▸ Task instructions: Every line of the material below that contains the string "version" must appear in the answer.

Provided data section start

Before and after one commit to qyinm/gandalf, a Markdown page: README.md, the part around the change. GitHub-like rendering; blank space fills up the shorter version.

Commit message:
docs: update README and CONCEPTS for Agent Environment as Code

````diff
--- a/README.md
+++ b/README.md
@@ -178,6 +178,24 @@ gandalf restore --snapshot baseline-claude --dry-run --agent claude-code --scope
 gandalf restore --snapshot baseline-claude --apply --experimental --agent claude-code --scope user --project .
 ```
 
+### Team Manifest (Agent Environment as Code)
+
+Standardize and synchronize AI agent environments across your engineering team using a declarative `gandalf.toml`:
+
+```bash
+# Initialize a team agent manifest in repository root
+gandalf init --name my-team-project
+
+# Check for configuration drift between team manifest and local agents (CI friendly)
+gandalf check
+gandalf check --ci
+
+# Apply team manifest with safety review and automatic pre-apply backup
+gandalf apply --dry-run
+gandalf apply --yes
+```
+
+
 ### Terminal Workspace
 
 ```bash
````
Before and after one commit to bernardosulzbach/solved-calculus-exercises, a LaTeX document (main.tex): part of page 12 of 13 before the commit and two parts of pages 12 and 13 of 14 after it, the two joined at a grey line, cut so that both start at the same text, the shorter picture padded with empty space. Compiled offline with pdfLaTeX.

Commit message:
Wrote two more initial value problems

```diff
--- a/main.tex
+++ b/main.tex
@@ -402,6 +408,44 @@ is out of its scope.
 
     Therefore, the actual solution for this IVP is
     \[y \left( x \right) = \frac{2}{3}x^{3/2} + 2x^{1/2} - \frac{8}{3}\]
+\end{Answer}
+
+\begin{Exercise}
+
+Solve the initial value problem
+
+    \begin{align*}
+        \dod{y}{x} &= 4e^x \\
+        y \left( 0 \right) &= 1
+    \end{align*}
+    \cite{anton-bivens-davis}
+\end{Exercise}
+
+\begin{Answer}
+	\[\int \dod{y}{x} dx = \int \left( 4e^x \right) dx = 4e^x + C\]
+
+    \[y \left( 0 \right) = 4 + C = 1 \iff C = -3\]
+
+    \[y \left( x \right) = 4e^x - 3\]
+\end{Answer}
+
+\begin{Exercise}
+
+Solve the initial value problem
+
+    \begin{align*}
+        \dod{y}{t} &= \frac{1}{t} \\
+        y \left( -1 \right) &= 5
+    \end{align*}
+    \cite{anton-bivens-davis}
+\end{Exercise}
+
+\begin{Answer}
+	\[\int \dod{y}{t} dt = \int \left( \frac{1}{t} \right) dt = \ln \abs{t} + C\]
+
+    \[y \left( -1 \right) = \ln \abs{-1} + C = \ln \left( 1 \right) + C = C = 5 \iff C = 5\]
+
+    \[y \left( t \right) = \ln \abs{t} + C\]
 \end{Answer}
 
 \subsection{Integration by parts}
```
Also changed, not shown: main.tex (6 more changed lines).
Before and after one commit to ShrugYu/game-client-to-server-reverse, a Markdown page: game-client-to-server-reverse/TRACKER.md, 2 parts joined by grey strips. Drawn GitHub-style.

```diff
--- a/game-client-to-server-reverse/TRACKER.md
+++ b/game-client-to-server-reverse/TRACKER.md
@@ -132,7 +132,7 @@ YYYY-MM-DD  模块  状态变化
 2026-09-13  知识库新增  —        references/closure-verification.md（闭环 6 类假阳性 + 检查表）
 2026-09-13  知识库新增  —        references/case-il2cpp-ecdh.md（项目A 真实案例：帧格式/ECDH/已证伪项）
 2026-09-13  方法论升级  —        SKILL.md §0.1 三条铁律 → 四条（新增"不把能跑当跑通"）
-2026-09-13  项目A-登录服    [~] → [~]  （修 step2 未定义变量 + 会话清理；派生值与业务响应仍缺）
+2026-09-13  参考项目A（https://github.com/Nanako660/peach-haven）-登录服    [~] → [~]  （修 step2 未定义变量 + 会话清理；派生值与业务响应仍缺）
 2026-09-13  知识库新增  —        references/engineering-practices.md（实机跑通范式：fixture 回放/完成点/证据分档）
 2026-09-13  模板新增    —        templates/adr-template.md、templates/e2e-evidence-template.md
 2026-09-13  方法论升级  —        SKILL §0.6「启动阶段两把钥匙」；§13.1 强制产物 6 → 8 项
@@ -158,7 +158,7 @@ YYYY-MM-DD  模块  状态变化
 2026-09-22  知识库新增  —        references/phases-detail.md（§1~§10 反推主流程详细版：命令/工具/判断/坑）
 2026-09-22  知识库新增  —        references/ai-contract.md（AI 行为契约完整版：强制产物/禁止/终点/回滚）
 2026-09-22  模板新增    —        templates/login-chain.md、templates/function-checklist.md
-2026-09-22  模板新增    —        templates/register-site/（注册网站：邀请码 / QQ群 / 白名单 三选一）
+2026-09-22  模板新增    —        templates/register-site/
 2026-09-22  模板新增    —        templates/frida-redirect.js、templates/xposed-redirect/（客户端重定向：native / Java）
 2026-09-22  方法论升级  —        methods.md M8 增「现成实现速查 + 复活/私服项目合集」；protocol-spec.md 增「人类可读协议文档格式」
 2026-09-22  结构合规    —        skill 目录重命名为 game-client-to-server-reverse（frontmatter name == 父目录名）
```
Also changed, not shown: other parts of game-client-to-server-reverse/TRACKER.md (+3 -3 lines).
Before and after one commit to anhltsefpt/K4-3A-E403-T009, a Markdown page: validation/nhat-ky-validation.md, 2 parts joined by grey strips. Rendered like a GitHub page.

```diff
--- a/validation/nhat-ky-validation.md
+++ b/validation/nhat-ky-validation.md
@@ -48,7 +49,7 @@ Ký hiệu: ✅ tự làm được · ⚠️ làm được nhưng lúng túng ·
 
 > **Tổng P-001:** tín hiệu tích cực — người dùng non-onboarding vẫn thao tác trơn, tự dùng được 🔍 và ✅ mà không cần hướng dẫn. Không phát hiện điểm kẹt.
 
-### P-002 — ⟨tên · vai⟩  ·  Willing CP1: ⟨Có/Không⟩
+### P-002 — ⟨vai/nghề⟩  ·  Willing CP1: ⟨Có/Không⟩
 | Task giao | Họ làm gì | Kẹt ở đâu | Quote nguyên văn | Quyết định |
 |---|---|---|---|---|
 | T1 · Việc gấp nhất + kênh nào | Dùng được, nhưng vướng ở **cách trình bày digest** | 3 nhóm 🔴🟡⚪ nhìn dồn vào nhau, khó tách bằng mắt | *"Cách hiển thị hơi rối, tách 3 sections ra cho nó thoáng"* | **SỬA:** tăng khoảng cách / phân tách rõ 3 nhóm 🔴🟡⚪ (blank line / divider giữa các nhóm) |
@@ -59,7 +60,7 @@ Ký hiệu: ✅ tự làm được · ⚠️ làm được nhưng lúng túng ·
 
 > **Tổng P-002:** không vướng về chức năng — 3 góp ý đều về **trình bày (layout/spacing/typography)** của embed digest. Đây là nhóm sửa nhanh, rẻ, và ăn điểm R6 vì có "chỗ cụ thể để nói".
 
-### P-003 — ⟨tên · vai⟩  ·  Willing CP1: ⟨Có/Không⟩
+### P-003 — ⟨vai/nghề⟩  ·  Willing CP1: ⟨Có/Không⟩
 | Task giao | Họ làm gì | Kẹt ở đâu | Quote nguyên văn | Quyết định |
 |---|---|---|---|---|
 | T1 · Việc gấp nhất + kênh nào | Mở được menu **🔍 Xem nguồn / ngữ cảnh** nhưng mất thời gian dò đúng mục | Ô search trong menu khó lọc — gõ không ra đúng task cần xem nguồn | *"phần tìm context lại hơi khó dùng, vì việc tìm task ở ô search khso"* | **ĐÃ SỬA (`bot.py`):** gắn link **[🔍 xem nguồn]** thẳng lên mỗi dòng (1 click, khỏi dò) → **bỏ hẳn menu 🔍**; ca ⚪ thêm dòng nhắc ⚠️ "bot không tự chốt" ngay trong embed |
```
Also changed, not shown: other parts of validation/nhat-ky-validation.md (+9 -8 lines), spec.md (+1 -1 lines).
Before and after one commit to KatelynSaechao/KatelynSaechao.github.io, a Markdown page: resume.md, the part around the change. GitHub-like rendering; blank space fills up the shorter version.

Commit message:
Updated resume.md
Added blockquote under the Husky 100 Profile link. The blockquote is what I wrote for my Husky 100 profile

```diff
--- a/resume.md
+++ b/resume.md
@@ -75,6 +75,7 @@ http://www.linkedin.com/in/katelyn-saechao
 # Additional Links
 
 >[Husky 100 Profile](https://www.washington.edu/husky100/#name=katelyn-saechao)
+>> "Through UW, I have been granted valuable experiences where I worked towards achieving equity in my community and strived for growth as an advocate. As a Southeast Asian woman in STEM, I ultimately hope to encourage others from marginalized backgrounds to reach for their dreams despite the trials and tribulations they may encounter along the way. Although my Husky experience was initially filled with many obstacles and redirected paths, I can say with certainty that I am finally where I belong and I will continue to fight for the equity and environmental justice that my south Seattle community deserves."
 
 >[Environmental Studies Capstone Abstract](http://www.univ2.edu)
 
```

Provided data section end

▸ Exercise output:
Before and after one commit to qyinm/gandalf, a Markdown page: README.md, the part around the change. GitHub-like rendering; blank space fills up the shorter version.
Before and after one commit to KatelynSaechao/KatelynSaechao.github.io, a Markdown page: resume.md, the part around the change. GitHub-like rendering; blank space fills up the shorter version.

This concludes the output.